On Storms, Draughts and Wearing Coats Indoors
Heavy rain imprisons us. We have been locked in our little box for thirty-six hours now, trying to judge gaps between downpours to take the dogs for essential toilet breaks. The one saving grace is our sea view, which is revealed to us when the rain briefly eases off to a steady downpour.
We lay last night in the drop-down bed above the driver and passenger seats listening to windblown rain bouncing off our thin plastic roof like handfuls of thrown gravel. Thunder crashed and lightning flashed, but we were warm and dry in our duvet cocoon. Getting out of bed this morning was less pleasant.
Our Hymer is a cold home if we park facing the wrong direction. We always try to stop port side windward. The motorhomes weakness is its starboard side. There’s a large vent behind the fridge and another behind the oven. A gale blows through both of them unless the vents are sheltered, as it does through what’s left of our rear bedroom window.
Last summer, I reversed the Hymer along a narrow passage at a boatyard through towering sailboats on steel cradles. I should have checked for open windows first. Cynthia and I taped the shattered pieces together, ordered another through our Dutch motorhome mechanic and waited, and waited, and then waited some more. The old Hymer window needs making to order. We’ve been waiting for the replacement since last August.
In the meantime, wind whistles through untaped cracks and through the fridge and cooker vents. We parked facing the sea for the view. The price we pay for the sight of crashing surf as we eat our meals is a draughty home. Our internal thermometers are set differently. While Cynthia works her early morning magic in front of a flaming stove dressed in a light summer top, I sit still as I type, exposed to a constant breeze which chills me to the bone. Sometimes I have to resort to wearing a fleece hat indoors, occasionally a coat too.

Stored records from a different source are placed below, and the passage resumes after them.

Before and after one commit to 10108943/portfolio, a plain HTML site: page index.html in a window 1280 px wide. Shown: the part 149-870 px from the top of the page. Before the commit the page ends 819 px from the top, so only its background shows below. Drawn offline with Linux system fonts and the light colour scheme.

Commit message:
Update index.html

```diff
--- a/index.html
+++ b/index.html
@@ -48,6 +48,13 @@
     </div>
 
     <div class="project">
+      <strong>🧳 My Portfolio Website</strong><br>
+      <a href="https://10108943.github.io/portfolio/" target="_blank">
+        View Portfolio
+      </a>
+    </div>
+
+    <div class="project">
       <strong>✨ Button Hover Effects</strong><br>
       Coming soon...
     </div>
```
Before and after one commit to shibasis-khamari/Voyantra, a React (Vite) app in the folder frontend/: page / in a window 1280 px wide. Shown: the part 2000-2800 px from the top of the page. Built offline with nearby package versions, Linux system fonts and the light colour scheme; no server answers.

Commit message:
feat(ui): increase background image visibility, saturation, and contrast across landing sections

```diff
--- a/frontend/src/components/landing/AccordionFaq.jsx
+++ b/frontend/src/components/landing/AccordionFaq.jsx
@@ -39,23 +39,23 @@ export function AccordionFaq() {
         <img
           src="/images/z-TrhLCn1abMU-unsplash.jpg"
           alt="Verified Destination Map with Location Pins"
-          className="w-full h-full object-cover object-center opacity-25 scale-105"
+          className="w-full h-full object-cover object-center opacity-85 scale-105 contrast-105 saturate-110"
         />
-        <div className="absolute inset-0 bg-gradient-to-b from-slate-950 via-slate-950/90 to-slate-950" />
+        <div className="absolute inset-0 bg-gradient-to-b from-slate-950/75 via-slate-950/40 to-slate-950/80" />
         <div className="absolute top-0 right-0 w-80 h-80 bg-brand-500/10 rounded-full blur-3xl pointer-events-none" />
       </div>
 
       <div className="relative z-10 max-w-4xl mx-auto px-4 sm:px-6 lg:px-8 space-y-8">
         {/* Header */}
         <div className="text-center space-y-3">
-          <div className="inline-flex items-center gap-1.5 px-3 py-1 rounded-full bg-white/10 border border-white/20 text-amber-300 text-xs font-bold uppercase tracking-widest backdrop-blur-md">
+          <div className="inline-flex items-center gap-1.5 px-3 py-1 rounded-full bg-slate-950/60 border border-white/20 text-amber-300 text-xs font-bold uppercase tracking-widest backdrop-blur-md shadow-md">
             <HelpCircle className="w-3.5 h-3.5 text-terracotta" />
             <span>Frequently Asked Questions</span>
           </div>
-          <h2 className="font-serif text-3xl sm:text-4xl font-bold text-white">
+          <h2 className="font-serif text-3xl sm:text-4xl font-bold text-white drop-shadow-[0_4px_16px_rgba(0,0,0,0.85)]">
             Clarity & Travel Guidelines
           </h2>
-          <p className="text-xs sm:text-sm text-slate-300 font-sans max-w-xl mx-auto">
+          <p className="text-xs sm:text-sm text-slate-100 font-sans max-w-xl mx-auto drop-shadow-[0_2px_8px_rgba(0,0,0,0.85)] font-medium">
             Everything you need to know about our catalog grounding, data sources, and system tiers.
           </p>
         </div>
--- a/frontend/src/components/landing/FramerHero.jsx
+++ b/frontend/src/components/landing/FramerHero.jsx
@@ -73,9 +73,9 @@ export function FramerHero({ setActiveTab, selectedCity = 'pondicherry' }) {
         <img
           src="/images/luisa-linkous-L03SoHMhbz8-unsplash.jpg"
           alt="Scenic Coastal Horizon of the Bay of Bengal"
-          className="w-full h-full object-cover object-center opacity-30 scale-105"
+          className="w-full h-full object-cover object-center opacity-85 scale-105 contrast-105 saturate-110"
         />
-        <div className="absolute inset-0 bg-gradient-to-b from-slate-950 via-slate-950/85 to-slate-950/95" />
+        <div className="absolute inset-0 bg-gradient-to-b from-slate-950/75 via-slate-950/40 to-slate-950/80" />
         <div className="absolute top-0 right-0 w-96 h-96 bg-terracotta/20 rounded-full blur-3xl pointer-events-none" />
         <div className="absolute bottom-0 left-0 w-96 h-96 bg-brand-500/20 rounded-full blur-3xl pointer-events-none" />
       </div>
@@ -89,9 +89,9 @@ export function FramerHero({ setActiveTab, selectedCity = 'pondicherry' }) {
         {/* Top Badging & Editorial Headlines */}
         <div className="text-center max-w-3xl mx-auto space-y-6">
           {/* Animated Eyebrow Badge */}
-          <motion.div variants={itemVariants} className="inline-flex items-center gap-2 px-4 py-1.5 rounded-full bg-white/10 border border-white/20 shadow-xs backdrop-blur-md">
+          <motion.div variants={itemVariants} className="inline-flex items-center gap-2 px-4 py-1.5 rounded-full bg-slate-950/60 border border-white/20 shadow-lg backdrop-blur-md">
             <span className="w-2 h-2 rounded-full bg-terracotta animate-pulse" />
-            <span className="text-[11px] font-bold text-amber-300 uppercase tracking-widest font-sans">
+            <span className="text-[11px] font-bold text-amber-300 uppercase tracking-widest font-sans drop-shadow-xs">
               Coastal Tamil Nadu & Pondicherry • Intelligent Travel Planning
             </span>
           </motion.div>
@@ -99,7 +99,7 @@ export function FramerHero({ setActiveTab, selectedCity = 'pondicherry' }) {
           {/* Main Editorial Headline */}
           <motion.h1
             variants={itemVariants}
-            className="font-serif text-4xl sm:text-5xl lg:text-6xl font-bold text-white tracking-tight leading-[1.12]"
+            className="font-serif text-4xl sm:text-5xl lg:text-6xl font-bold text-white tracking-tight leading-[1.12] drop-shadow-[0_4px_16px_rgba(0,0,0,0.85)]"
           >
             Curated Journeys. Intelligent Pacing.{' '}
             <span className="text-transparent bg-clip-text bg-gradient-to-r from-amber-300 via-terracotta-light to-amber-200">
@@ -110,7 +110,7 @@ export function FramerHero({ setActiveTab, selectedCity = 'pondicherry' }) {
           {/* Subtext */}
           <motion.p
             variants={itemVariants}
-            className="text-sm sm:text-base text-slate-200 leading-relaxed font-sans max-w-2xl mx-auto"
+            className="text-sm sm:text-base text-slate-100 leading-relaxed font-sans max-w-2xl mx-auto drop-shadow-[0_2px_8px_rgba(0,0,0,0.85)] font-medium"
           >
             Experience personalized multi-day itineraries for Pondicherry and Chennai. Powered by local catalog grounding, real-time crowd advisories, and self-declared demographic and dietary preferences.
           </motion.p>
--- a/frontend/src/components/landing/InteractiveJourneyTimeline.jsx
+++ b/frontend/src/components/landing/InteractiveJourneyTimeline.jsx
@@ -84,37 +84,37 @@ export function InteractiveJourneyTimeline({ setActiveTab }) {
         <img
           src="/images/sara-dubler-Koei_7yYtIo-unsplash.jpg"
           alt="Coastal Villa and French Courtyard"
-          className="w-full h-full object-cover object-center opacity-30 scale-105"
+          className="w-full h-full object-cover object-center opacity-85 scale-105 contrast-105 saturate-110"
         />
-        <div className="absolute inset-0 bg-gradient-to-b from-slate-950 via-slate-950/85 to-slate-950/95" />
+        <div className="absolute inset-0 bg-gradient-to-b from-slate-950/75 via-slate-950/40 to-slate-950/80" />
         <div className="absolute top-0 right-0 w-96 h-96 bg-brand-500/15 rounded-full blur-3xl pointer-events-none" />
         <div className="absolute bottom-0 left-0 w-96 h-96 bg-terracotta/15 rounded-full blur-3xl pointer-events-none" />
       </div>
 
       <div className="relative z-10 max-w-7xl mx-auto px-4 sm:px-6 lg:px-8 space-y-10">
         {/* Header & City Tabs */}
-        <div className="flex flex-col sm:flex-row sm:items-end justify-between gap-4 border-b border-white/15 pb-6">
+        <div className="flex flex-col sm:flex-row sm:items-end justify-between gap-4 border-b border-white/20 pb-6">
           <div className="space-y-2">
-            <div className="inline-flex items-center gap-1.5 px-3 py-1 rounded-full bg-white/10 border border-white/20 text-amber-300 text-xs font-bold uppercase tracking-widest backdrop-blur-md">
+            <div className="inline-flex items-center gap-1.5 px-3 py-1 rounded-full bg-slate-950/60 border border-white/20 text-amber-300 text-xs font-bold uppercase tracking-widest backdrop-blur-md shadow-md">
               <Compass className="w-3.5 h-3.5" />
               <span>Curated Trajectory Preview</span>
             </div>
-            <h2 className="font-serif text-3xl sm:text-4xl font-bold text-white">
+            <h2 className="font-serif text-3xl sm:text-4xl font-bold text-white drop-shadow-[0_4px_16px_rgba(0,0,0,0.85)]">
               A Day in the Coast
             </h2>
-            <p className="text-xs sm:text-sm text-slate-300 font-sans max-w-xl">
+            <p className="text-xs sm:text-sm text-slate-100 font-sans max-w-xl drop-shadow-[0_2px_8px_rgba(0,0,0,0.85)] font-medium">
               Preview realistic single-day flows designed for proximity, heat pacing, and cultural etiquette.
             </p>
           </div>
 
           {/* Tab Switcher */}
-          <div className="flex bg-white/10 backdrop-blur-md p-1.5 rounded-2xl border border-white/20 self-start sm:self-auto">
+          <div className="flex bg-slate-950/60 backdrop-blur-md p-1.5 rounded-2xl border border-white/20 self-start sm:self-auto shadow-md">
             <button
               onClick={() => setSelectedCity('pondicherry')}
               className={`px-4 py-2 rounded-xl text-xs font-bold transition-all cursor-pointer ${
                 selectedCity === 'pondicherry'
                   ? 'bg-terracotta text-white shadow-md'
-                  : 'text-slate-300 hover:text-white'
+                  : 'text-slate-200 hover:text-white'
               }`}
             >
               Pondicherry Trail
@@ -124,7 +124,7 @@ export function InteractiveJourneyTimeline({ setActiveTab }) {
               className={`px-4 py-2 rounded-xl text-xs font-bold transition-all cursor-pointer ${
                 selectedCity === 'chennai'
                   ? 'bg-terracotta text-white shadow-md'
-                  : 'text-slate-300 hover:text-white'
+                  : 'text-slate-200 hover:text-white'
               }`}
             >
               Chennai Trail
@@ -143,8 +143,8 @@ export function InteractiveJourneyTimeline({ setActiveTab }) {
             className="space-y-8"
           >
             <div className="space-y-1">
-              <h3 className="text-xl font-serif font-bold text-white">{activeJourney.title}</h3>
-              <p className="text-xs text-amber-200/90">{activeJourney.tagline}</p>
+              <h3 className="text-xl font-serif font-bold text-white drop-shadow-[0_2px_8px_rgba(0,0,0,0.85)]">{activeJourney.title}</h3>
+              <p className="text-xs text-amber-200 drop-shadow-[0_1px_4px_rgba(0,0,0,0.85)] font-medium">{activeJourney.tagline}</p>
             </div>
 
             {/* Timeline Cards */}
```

I suppose a possible solution is to get off my fat and lazy arse and give Cynthia a hand with cooking breakfast. I could, but she does such a good job. It’s a shame to disturb her.